If there’s one person to thank for the current virtual reality (VR) industry it’s Oculus founder Palmer Luckey – not Meta CEO Mark Zuckerberg. Last week Luckey marked what would have been Oculus’ 10th anniversary with the first in a series of new blog posts looking at the company’s history, his role, and most surprisingly; teasing mention of new VR tech he’s been keeping under wraps.

An Oculus Rift DK1.

So a quick history lesson if you’re not aware. Luckey founded Oculus in 2012 at the age of 19, turning a niche hobby into something far bigger. After bringing on board the likes of John Carmack (Doom co-creator) and running a successful Kickstarter, Facebook stepped in and bought the startup for $2 billion USD in 2015. However, it wasn’t plain sailing thanks to a number of issues including a Zenimax lawsuit and Luckey’s own actions on Reddit. This led to him leaving the company in 2017, just shy of the five-year mark.

Five years on from that event and now CEO of military drone manufacturer Anduril, it seems the VR evangelist isn’t done with the technology. “This year is also the right time to finally unveil some VR technologies I haven’t been able to talk about for a variety of reasons,” said Luckey on his blog.

What these could be are anyone’s guess at the moment, Luckey plans on releasing further details during the course of the coming year. As he’s not “been able to talk” about whatever these technologies are suggests he’s been under NDA for a while, could they be due to military contracts or could they be more mainstream focused?

Palmer Luckey Time Cover
Image credit: Time.

Expect to hear a few Oculus home truths and some angry venting from Luckey, hopefully providing a few juicy morsels regarding Oculus’ inner workings. “I have quite a bit to share, especially regarding portions of Oculus history that have been subject to extensive revisionism in public accounts.”

In 2022 the Oculus brand is slowly sunsetting as Meta’s rebranding continues down its metaverse path. Oculus Quest 2 is now Meta Quest 2, with packaging and online branding all now brandishing the new logo.

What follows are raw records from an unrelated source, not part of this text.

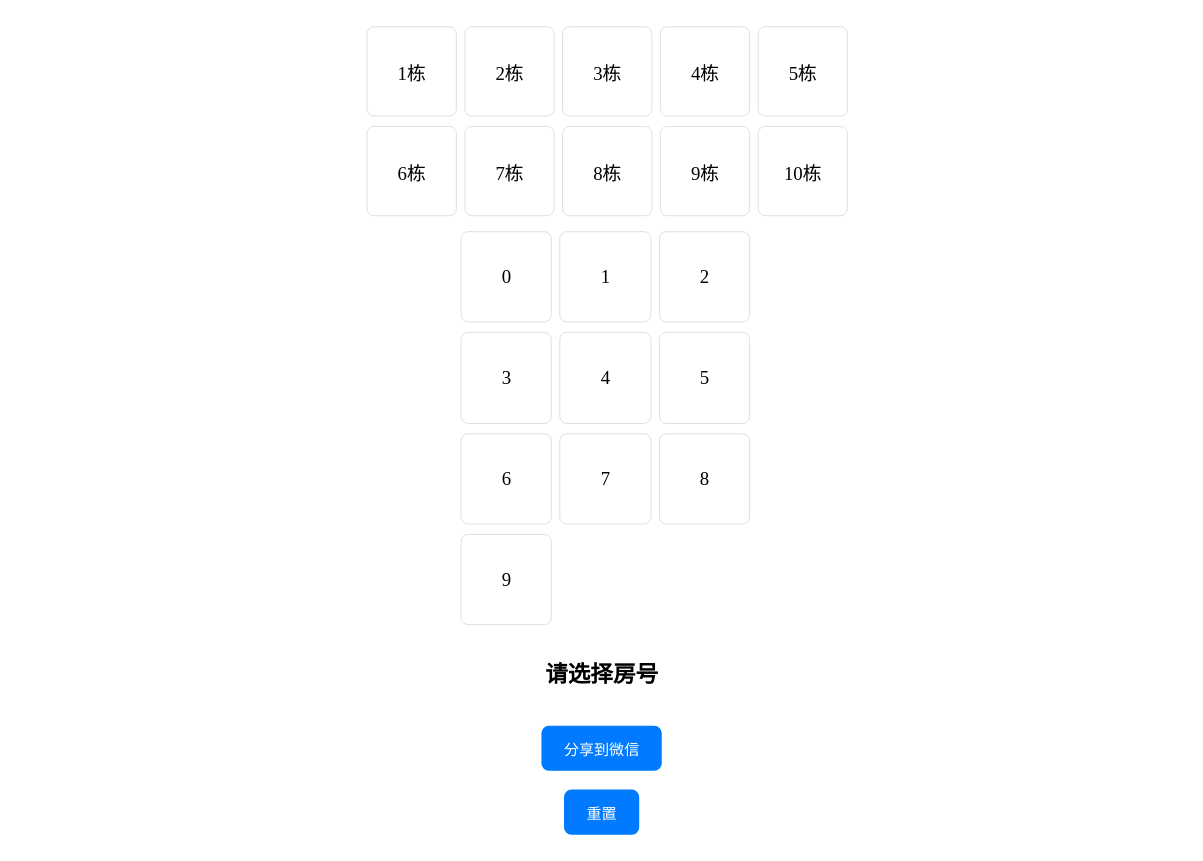
Repository: zhi-shou/moon
Page: /home
The author's editor kept a copy of each file at every save. The page is drawn from the files as they stood at one save, then again after the next save.
The browser window is 1280 px wide. The pictures show the whole page, at 94% of full size.
The project was rebuilt for these pictures with package versions that can differ from the ones it lists, and the page was loaded fresh each time. Also part of the build but not shown: vite.config.js.

Above is the page before, as saved 2025-01-17 13:48:55.

### src/main.jsx
import { createRoot } from 'react-dom/client';
import { BrowserRouter, Routes, Route } from 'react-router-dom';
import App from './App';
import Home from './pages/home';

const rootElement = document.getElementById('root');
const root = createRoot(rootElement);
root.render(
  <BrowserRouter
    future={{ v7_startTransition: true, v7_relativeSplatPath: true }}
  >
    <Routes>
      <Route path="/" element={<App />}>
        <Route path="/home" element={<Home />} />
        <Route
          path="*"
          element={
            <main style={{ padding: '1rem' }}>
              <p>There's nothing here!</p>
            </main>
          }
        />
      </Route>
    </Routes>
  </BrowserRouter>
);

### src/App.jsx
import React from 'react';
import Home from './pages/home';

function App() {
  return (
    <div>
      <Home />
    </div>
  );
}

export default App;

### src/pages/home.jsx
import React, { useState } from 'react';
import { styles } from './home.styles.js';

const Home = () => {
  const [selectedBuilding, setSelectedBuilding] = useState('');
  const [roomNumber, setRoomNumber] = useState('');

  const buildings = Array.from({ length: 10 }, (_, i) => i + 1);
  const numbers = Array.from({ length: 10 }, (_, i) => i);

  const handleBuildingClick = (building) => {
    setSelectedBuilding(building);
  };

  const handleNumberClick = (number) => {
    if (roomNumber.length < 4) {
      setRoomNumber(prev => prev + number);
    }
  };

  const resetSelection = () => {
    setSelectedBuilding('');
    setRoomNumber('');
  };

  const handleShare = () => {
    // 这里添加微信分享的逻辑
    const fullRoomNumber = `${selectedBuilding}#${roomNumber}`;
    // 调用微信SDK分享接口
    alert(`分享房号: ${fullRoomNumber}`);
  };

  return (
    <div style={styles.container}>
      <div style={styles.buildingSection}>
        {buildings.map(building => (
          <div
            key={building}
            style={{
              ...styles.block,
              ...(selectedBuilding === building ? styles.selectedBlock : {})
            }}
            onClick={() => handleBuildingClick(building)}
          >
            {building}栋
          </div>
        ))}
      </div>

      <div style={styles.numberSection}>
        {numbers.map(number => (
          <div
            key={number}
            style={styles.block}
            onClick={() => handleNumberClick(number)}
          >
            {number}
          </div>
        ))}
      </div>

      <div style={styles.result}>
        {selectedBuilding && roomNumber ? `${selectedBuilding}#${roomNumber}` : '请选择房号'}
      </div>

      <button style={styles.button} onClick={handleShare}>
        分享到微信
      </button>

      <button style={styles.button} onClick={resetSelection}>
        重置
      </button>
    </div>
  );
};

export default Home;

### src/pages/home.styles.js
export const styles = {
  container: {
    padding: '20px',
    display: 'flex',
    flexDirection: 'column',
    alignItems: 'center',
    gap: '20px'
  },

  buildingSection: {
    display: 'grid',
    gridTemplateColumns: 'repeat(5, 1fr)',
    gap: '10px',
    width: '100%',
    maxWidth: '500px'
  },

  numberSection: {
    display: 'grid',
    gridTemplateColumns: 'repeat(3, 1fr)',
    gap: '10px',
    width: '100%',
    maxWidth: '300px'
  },

  block: {
    width: '100%',
    aspectRatio: '1',
    border: '1px solid #ddd',
    borderRadius: '8px',
    display: 'flex',
    alignItems: 'center',
    justifyContent: 'center',
    fontSize: '20px',
    cursor: 'pointer',
    backgroundColor: 'white',
    transition: 'all 0.3s'
  },

  selectedBlock: {
    backgroundColor: '#007AFF',
    color: 'white'
  },

  result: {
    fontSize: '24px',
    fontWeight: 'bold',
    margin: '20px 0'
  },

  button: {
    padding: '12px 24px',
    backgroundColor: '#007AFF',
    color: 'white',
    border: 'none',
    borderRadius: '8px',
    fontSize: '16px',
    cursor: 'pointer'
  }
};

After the next save:
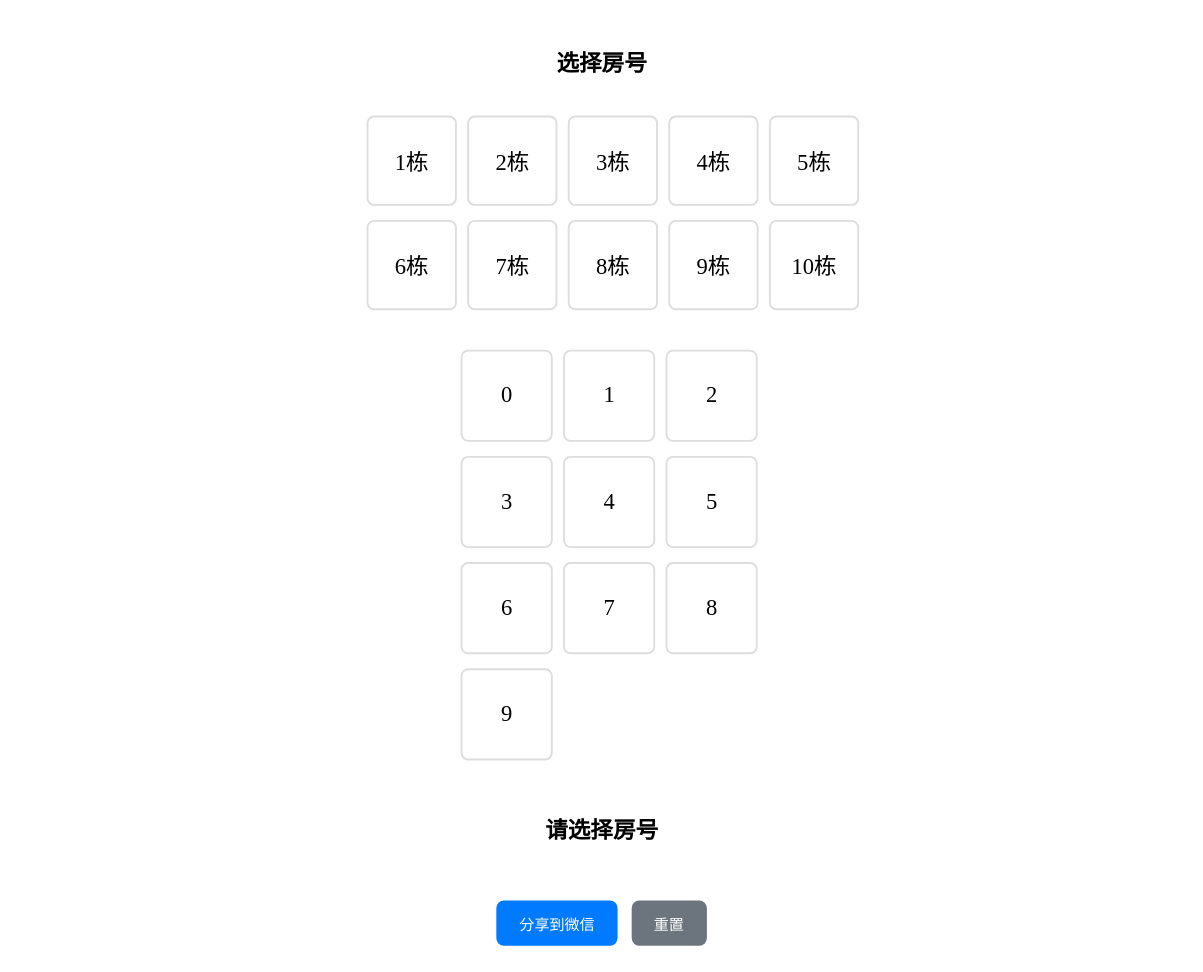
Saved 2 min 16 s later.
--- a/src/pages/home.jsx
+++ b/src/pages/home.jsx
@@ -4,34 +4,71 @@
 const Home = () => {
   const [selectedBuilding, setSelectedBuilding] = useState('');
   const [roomNumber, setRoomNumber] = useState('');
+  const [error, setError] = useState('');
 
   const buildings = Array.from({ length: 10 }, (_, i) => i + 1);
   const numbers = Array.from({ length: 10 }, (_, i) => i);
 
   const handleBuildingClick = (building) => {
     setSelectedBuilding(building);
+    setError('');
   };
 
   const handleNumberClick = (number) => {
     if (roomNumber.length < 4) {
       setRoomNumber(prev => prev + number);
+      setError('');
+    }
+  };
+
+  const handleBackspace = () => {
+    if (roomNumber.length > 0) {
+      setRoomNumber(prev => prev.slice(0, -1));
     }
   };
 
   const resetSelection = () => {
     setSelectedBuilding('');
     setRoomNumber('');
+    setError('');
   };
 
   const handleShare = () => {
+    if (!selectedBuilding) {
+      setError('请先选择楼栋');
+      return;
+    }
+    if (roomNumber.length !== 4) {
+      setError('请输入4位房号');
+      return;
+    }
+
+    const fullRoomNumber = `${selectedBuilding}#${roomNumber}`;
+
     // 这里添加微信分享的逻辑
-    const fullRoomNumber = `${selectedBuilding}#${roomNumber}`;
-    // 调用微信SDK分享接口
-    alert(`分享房号: ${fullRoomNumber}`);
+    if (typeof wx !== 'undefined') {
+      wx.ready(() => {
+        wx.shareAppMessage({
+          title: '我的房号',
+          desc: `我的房号是: ${fullRoomNumber}`,
+          link: window.location.href,
+          success: function() {
+            alert('分享成功！');
+          },
+          fail: function() {
+            alert('分享失败，请重试');
+          }
+        });
+      });
+    } else {
+      alert(`分享房号: ${fullRoomNumber}`);
+    }
   };
 
   return (
     <div style={styles.container}>
+      <h2>选择房号</h2>
+
       <div style={styles.buildingSection}>
         {buildings.map(building => (
           <div
@@ -63,13 +100,20 @@
         {selectedBuilding && roomNumber ? `${selectedBuilding}#${roomNumber}` : '请选择房号'}
       </div>
 
-      <button style={styles.button} onClick={handleShare}>
-        分享到微信
-      </button>
+      {error && <div style={{ color: 'red', marginTop: '10px' }}>{error}</div>}
 
-      <button style={styles.button} onClick={resetSelection}>
-        重置
-      </button>
+      <div style={styles.buttonGroup}>
+        <button style={styles.button} onClick={handleShare}>
+          分享到微信
+        </button>
+
+        <button
+          style={{...styles.button, ...styles.resetButton}}
+          onClick={resetSelection}
+        >
+          重置
+        </button>
+      </div>
     </div>
   );
 };
--- a/src/pages/home.styles.js
+++ b/src/pages/home.styles.js
@@ -10,42 +10,54 @@
   buildingSection: {
     display: 'grid',
     gridTemplateColumns: 'repeat(5, 1fr)',
-    gap: '10px',
+    gap: '15px',
     width: '100%',
-    maxWidth: '500px'
+    maxWidth: '500px',
+    marginBottom: '30px'
   },
 
   numberSection: {
     display: 'grid',
     gridTemplateColumns: 'repeat(3, 1fr)',
-    gap: '10px',
+    gap: '15px',
     width: '100%',
-    maxWidth: '300px'
+    maxWidth: '300px',
+    marginBottom: '30px'
   },
 
   block: {
     width: '100%',
     aspectRatio: '1',
-    border: '1px solid #ddd',
+    border: '2px solid #ddd',
     borderRadius: '8px',
     display: 'flex',
     alignItems: 'center',
     justifyContent: 'center',
-    fontSize: '20px',
+    fontSize: '24px',
     cursor: 'pointer',
     backgroundColor: 'white',
-    transition: 'all 0.3s'
+    transition: 'all 0.3s',
+    '&:hover': {
+      backgroundColor: '#f0f0f0'
+    }
   },
 
   selectedBlock: {
     backgroundColor: '#007AFF',
-    color: 'white'
+    color: 'white',
+    border: '2px solid #007AFF'
   },
 
   result: {
     fontSize: '24px',
     fontWeight: 'bold',
     margin: '20px 0'
+  },
+
+  buttonGroup: {
+    display: 'flex',
+    gap: '15px',
+    marginTop: '20px'
   },
 
   button: {
@@ -55,6 +67,14 @@
     border: 'none',
     borderRadius: '8px',
     fontSize: '16px',
-    cursor: 'pointer'
+    cursor: 'pointer',
+    transition: 'all 0.3s',
+    '&:hover': {
+      backgroundColor: '#0056b3'
+    }
+  },
+
+  resetButton: {
+    backgroundColor: '#6c757d'
   }
 };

The name hasn’t disappeared completely though, Oculus.com still exists, and App Lab is still referred to as Oculus App Lab.

This year is also set to welcome new headsets like Meta’s Project Cambria, reportedly packed full of sensors for more immersive interactions. As and when Palmer Luckey divulges these VR technologies, gmw3 will let you know.